Over the weekend, I got a very strong dose of the “Together Action” that I feared was missing from the Mindfulness Based Stress Reduction (MBSR) Program at the UMass School of Medicine.  Close to 100 participants sat a day-long retreat together at the Stress Reduction Clinic.  The experience was different from any of the retreats I’ve done in the Kwan Um School of Zen.  As with Zen retreats, the retreatants all spent the day in silence, but the five women leading the retreat spoke extensively, guiding us through all of the practices that we’ve been learning over the past eight weeks: body scans, standing yoga, lying down postures, sitting meditation, and walking meditation.  My favorite of these by far was the walking meditation. I’ve tried it by myself at home, and it’s never really grabbed me.  This practice seems to come alive only in the company of other practitioners, and to engage in this activity with so many people was truly a singular experience.
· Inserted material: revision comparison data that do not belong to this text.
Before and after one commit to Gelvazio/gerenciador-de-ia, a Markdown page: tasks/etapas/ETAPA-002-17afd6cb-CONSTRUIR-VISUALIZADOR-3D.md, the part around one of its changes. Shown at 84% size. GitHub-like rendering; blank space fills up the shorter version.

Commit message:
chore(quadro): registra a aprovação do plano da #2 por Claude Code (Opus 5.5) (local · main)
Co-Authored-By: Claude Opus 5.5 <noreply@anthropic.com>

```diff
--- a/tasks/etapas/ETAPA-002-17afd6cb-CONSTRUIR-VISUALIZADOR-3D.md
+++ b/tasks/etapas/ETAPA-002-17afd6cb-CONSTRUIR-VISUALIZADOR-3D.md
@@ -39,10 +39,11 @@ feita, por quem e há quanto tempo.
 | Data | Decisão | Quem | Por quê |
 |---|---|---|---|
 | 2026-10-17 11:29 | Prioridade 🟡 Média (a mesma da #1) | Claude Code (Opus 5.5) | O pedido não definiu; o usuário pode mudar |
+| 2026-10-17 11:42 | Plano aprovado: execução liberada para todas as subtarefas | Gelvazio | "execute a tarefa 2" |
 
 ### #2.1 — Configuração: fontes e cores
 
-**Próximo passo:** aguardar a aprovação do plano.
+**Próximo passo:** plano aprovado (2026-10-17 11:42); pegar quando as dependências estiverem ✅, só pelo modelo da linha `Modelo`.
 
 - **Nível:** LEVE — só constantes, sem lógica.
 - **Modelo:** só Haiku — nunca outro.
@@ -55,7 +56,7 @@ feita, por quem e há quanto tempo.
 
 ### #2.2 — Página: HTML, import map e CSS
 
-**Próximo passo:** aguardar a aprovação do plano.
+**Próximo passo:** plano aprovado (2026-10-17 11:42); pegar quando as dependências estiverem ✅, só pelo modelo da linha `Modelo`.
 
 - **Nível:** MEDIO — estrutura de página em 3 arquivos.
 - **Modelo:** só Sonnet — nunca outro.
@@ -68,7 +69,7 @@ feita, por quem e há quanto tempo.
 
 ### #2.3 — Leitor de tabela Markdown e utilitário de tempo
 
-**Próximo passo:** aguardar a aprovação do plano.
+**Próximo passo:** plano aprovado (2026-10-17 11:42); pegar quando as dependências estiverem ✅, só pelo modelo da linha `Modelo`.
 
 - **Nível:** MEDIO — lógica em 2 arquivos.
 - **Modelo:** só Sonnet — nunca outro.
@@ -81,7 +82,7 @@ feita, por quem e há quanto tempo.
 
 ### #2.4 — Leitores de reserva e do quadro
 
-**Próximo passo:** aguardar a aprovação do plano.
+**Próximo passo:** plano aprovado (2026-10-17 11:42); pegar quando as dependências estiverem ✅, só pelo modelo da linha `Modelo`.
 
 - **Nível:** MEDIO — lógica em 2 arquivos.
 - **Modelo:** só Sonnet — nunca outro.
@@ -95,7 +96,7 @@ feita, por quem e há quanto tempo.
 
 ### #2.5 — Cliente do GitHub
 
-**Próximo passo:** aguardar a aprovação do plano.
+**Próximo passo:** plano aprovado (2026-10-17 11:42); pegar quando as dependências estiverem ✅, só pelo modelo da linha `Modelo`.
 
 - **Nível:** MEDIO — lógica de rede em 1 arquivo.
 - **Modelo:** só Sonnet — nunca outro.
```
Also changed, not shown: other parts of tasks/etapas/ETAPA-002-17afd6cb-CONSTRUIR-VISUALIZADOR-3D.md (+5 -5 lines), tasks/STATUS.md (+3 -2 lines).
Walking meditation as practiced in the context of MBSR is rather different than the traditional Zen walking that typically punctuates periods of sitting meditation on long retreats.  Here, it was presented as a much longer practice, free-form in nature, different from the in-step, single-file Zen style.  We were invited to walk at a pace that felt natural and comfortable, in a pattern or direction that suited us, and even to leave the room and walk through the lobby and adjacent spaces if we so desired.  The overall effect looked rather like a school of fish moving more or less intuitively as a unit, yet not in unison.  The motion could only be described as “organic,” and what little thinking mind I still paid attention to marveled at the fact that no one bumped into each other despite the fact that most eyes seemed to be cast downward.  This was truly Together Action: I felt not only completely in body, but completely in collective body.  I’m wondering if the prescribed ritual of Zen-style walking meditation frees the mind up to do some thinking while the body does some walking… if perhaps engaging in a more spontaneous, symbiotic experience of group walking meditation more effectively invites the synthesis of mind and body…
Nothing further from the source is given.